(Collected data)

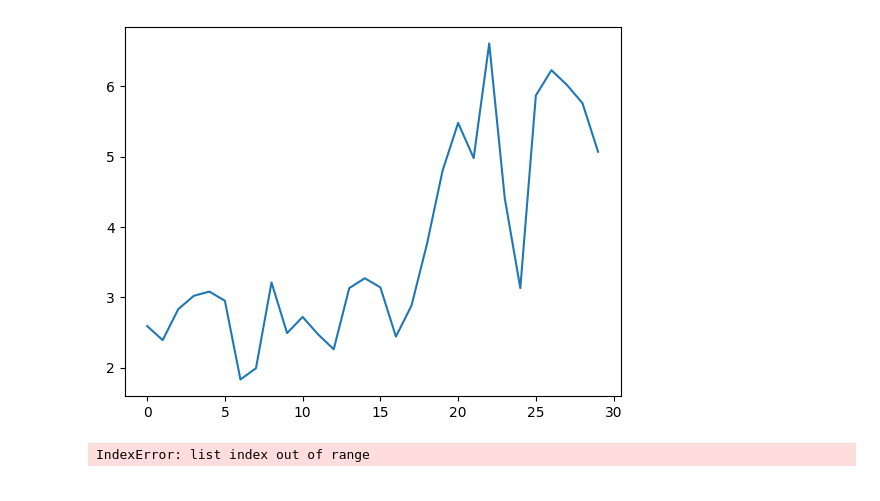
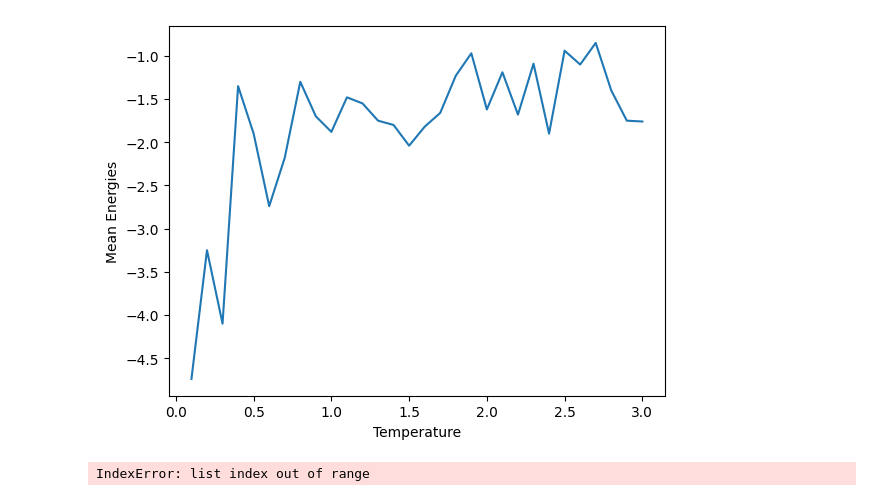
Before and after one commit to anahelena00/Tcell, a Jupyter notebook: InfectiousMonteCarlov3.ipynb, the cells around one changed output. Drawn from its saved outputs; the diff is of its cells as text; code cells hidden in the pictures.

```diff
--- a/InfectiousMonteCarlov3.ipynb
+++ b/InfectiousMonteCarlov3.ipynb
@@ -231,10 +231,10 @@ def monte_carlo(T, eps, lattice_length, T_num, B_num, num_runs, num_lattices_to_
 # if surrounded by T cells -> no division
 # the body is modelled by an N by N lattice
 
-num_runs = 10_000
+num_runs = 100_000
 #Temp = 0.2
 T = np.arange(3,0.01,-0.1)
-size = 20
+size = 30
 
 T_num_in = 4    # number of initial T-cells
 B_num_in = 2
@@ -258,10 +258,12 @@ for Temp in T:
 #E_lattice
 # %%
 plt.figure()
-plt.plot(np.abs(E_lattice_list))
+plt.plot(T,E_lattice_list)
+plt.xlabel("Temperature")
+plt.ylabel("Mean Energies")
 plt.show()
 # %% [output]
-[figure, old version]
+[figure, new version]
 # %%
 lattice_plots(lattice, np.arange(0,100,5))
 # %% [output]
```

__Activity__
Show all lines above that contain "figure".

__Answer box__
 plt.figure()
-[figure, old version]
+[figure, new version]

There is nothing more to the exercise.